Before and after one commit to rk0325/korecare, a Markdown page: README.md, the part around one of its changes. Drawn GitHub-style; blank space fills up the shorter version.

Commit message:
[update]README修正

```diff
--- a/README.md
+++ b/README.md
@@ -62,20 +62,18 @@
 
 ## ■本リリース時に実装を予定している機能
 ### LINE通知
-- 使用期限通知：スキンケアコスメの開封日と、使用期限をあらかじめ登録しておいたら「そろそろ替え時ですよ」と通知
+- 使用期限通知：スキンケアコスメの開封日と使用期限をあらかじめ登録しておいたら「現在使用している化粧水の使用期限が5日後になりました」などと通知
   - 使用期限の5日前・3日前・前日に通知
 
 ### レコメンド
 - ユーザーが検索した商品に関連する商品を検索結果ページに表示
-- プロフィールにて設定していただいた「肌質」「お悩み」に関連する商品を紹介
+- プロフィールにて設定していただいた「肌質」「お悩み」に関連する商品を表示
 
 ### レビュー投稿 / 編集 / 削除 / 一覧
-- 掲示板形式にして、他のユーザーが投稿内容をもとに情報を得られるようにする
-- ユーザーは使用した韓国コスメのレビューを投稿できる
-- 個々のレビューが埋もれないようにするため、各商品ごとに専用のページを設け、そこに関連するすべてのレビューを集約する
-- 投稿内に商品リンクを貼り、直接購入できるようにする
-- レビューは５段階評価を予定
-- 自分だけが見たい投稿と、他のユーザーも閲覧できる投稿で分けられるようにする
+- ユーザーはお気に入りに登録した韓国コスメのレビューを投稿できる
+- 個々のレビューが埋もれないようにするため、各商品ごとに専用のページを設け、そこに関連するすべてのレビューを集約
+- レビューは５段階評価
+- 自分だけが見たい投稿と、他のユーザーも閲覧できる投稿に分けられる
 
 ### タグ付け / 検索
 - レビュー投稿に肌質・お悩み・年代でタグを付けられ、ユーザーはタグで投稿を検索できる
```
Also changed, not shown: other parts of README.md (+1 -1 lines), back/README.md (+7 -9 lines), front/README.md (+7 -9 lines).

...

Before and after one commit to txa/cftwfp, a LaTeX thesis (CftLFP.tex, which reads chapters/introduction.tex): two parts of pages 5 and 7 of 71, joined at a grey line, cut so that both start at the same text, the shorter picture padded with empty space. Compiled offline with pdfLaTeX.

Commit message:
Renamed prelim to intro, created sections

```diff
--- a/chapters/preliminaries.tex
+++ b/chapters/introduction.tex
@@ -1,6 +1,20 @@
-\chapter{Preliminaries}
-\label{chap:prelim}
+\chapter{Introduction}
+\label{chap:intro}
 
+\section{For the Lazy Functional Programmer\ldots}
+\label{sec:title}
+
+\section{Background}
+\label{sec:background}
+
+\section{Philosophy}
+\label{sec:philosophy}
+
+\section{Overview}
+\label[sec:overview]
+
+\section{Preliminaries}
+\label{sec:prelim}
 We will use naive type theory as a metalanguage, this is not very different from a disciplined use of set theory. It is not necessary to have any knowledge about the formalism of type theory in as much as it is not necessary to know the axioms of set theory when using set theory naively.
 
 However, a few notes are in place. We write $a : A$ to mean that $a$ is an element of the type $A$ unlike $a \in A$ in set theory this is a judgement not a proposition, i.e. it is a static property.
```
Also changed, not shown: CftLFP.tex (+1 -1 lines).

* * *

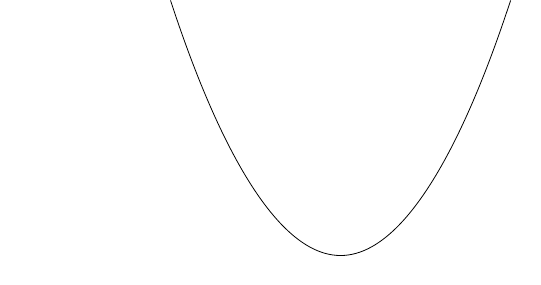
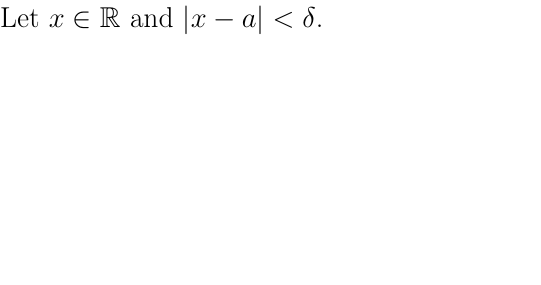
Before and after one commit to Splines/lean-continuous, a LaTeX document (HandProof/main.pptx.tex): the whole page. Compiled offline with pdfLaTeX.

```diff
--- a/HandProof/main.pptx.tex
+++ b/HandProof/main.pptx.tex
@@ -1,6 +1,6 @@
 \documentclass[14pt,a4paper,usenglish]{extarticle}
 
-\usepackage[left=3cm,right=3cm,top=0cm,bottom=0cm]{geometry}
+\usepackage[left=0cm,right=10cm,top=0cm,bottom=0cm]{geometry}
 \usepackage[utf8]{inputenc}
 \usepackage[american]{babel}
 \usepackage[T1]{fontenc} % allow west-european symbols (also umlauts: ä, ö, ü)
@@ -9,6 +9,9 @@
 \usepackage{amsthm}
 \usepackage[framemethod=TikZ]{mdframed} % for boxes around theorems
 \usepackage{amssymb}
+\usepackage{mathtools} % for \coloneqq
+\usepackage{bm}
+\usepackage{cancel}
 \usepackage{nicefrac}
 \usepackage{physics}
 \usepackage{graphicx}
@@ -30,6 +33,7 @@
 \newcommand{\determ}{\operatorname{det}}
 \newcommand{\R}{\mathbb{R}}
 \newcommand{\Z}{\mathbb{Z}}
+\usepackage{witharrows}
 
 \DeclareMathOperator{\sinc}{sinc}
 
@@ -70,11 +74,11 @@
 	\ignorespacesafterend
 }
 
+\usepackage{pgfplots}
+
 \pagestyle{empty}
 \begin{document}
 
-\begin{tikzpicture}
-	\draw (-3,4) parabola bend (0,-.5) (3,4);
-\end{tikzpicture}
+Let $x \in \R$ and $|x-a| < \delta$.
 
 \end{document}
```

→ **Work to be completed**
Collect the lines of the data that carry the word "shown".

→ **Task output**
Also changed, not shown: other parts of README.md (+1 -1 lines), back/README.md (+7 -9 lines), front/README.md (+7 -9 lines).
Also changed, not shown: CftLFP.tex (+1 -1 lines).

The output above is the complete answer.